He said “Grave tell me is He alive? I don’t want to lose my neck!”
Grave said, “Your evilness, maintain your cool. You are a wreck!”
Grave said, “Now just cool your jets, Big D, my sting is still intact,
You see, Jesus is dead forever, he ain’t never coming back,
so just mellow out man, just go drink up or shoot up, but just leave old Grave alone,
and I’ll catch you la… la… oh no! OH no! OH NO! OH NO…

Then the stone was rolled away and it bounced a time or two,
and an Angel stepped inside and said, “I’m Gabriel, who’re you?
And if you’re wondering where the Lord is, at this very hour,
I’ll tell you he’s alive and well, with resurrection power!”

“The third characteristics of the lion: when its female gives birth, the puppy comes dead into the world, and she keeps it until, on the third day, the father comes and, by breathing onto its face, resuscitates it.” Physiologus, Codex Sambucus

3 comentarios:

Douglas Kretzmann dijo...

thank you, quite beautiful.

O mors ero mors tua, morsus tuus ero inferne, “oh, death, I will be your death, I will be your sting, oh hell”

reminds me of the troparion we have been singing for the last few weeks,
Christós anésti ek nekrón,
thanáto thánaton patísas
Christ is risen from the dead,
Trampling down death by death

Minnesotastan dijo...

Several of my readers have pointed out that there is a typographical error in the date about Barbarossa. It should read 1158, not 1558.

Studiolum dijo...

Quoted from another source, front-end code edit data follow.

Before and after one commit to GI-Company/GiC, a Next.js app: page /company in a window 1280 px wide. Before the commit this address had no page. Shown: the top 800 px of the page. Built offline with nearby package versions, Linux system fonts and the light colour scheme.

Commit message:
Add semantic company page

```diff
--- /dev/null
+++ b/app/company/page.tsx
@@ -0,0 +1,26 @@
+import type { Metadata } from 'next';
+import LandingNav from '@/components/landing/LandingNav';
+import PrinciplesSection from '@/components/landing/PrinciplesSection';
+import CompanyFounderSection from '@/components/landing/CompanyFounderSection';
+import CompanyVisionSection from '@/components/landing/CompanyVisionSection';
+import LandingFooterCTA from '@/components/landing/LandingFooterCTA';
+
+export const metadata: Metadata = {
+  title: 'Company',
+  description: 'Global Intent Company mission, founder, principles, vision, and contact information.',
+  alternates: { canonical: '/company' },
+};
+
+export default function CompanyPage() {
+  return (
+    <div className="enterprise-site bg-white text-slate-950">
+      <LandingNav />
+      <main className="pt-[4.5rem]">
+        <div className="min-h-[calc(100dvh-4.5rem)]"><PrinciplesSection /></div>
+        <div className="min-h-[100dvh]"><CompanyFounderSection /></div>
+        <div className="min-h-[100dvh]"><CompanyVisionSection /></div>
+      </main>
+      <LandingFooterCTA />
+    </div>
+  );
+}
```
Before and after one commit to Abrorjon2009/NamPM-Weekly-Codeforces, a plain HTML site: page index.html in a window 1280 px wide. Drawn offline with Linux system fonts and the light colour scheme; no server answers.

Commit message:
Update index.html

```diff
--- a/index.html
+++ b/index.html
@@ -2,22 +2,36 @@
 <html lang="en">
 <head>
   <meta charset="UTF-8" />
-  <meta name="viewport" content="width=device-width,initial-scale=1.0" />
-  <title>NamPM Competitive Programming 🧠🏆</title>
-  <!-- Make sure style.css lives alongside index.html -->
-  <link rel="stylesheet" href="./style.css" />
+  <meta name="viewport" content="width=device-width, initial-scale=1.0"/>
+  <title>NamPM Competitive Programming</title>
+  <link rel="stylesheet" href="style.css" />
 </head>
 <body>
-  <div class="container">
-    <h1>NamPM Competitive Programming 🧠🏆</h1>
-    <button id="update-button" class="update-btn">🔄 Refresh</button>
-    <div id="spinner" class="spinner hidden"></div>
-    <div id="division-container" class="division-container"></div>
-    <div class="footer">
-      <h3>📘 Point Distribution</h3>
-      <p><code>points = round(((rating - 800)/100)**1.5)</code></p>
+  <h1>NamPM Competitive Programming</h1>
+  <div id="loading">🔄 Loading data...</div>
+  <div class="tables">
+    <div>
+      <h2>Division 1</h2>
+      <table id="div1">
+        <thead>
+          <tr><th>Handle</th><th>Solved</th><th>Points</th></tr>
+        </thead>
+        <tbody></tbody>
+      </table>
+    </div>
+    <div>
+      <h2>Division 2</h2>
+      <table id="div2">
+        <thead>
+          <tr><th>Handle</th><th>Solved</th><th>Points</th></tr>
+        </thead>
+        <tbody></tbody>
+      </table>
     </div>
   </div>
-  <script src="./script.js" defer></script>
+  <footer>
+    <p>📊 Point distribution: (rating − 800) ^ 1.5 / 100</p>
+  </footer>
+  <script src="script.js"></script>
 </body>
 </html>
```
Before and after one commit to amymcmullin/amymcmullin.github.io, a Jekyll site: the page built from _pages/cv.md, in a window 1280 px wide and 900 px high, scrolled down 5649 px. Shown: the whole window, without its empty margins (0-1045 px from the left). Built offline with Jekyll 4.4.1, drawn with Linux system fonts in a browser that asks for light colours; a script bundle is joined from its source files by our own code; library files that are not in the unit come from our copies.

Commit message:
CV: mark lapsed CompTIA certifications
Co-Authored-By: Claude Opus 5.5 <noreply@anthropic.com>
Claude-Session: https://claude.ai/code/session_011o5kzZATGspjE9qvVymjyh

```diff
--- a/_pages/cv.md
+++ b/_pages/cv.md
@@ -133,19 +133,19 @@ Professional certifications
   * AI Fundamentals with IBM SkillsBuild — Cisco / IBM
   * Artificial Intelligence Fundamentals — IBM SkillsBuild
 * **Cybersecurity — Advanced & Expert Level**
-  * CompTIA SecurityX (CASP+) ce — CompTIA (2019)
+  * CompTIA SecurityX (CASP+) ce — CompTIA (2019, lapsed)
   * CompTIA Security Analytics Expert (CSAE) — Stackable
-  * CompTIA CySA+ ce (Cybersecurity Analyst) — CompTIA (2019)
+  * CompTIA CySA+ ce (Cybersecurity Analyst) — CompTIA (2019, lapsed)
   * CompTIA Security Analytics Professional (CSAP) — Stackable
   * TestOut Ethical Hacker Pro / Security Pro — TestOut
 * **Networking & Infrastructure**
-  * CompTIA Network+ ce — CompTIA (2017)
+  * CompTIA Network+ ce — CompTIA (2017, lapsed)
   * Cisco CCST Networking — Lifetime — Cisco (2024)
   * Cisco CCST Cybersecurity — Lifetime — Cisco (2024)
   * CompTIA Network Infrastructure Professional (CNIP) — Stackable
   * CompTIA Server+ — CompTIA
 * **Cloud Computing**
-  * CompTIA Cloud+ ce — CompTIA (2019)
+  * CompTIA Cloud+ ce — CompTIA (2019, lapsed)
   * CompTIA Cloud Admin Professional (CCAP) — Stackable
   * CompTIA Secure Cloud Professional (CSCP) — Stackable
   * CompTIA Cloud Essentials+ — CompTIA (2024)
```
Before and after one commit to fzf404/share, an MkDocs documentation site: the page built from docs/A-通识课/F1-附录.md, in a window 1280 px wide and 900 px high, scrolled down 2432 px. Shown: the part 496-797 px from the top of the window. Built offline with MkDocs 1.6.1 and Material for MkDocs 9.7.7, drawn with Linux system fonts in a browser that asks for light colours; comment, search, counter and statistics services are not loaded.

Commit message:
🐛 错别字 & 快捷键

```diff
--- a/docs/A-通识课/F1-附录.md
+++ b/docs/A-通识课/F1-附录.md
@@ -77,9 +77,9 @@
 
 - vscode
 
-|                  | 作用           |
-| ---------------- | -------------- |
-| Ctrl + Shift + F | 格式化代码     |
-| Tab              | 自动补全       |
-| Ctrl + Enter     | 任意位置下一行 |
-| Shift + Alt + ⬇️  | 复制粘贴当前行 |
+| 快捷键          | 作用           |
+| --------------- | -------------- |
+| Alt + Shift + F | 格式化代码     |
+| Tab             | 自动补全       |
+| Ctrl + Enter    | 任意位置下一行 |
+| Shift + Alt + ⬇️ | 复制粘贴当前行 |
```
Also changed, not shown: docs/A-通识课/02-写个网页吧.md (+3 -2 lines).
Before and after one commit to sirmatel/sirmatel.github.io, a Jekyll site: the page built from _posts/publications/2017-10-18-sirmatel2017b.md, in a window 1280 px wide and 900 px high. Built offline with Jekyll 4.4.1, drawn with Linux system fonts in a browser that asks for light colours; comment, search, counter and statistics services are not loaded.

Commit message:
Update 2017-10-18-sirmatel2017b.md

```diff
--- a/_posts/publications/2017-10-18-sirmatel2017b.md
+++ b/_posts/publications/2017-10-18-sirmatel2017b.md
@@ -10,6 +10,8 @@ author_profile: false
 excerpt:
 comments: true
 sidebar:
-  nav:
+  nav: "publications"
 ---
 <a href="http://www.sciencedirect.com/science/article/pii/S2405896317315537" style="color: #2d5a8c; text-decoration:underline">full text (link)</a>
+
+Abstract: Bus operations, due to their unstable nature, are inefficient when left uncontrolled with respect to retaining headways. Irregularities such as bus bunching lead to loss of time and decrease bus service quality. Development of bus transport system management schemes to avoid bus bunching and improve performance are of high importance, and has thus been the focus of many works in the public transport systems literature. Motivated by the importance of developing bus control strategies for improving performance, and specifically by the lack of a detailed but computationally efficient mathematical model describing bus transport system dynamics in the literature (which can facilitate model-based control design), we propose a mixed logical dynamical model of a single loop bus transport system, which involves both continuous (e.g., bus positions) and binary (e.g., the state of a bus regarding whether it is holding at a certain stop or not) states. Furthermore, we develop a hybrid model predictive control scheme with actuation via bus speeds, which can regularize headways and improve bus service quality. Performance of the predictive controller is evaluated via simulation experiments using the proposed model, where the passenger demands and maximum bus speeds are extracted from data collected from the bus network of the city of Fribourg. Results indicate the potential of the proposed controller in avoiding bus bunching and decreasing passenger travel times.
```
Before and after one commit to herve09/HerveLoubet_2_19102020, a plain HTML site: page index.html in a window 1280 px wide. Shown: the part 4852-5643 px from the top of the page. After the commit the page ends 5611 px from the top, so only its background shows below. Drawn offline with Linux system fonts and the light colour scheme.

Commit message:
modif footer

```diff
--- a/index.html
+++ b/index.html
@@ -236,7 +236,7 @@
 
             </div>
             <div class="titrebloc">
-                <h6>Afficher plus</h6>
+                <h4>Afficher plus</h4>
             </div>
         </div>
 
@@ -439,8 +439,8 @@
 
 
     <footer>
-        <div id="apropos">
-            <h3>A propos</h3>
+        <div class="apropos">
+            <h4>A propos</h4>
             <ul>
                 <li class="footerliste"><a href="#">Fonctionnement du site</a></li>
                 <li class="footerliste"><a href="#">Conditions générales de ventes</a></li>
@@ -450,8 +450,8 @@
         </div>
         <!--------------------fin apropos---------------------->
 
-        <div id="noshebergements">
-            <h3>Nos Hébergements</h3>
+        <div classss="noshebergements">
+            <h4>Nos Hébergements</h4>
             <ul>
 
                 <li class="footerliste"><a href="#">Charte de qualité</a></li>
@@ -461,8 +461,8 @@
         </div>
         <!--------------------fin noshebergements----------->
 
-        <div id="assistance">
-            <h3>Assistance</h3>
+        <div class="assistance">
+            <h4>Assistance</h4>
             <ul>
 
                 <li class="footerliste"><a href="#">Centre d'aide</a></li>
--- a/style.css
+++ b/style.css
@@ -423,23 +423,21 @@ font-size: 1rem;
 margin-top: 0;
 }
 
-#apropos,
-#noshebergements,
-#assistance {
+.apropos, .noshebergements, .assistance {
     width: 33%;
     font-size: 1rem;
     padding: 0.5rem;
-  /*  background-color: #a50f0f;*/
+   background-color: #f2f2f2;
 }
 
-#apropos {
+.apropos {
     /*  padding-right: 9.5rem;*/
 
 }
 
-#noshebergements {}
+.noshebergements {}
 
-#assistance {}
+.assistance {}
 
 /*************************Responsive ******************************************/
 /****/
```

Thank you (and your readers) so much. You’re absolutely right, it was a typo in my original article ( ), 1558 instead of the correct 1158. Thank you for the correction. And thanks for referring to my humble posts on the history of Bohemia :)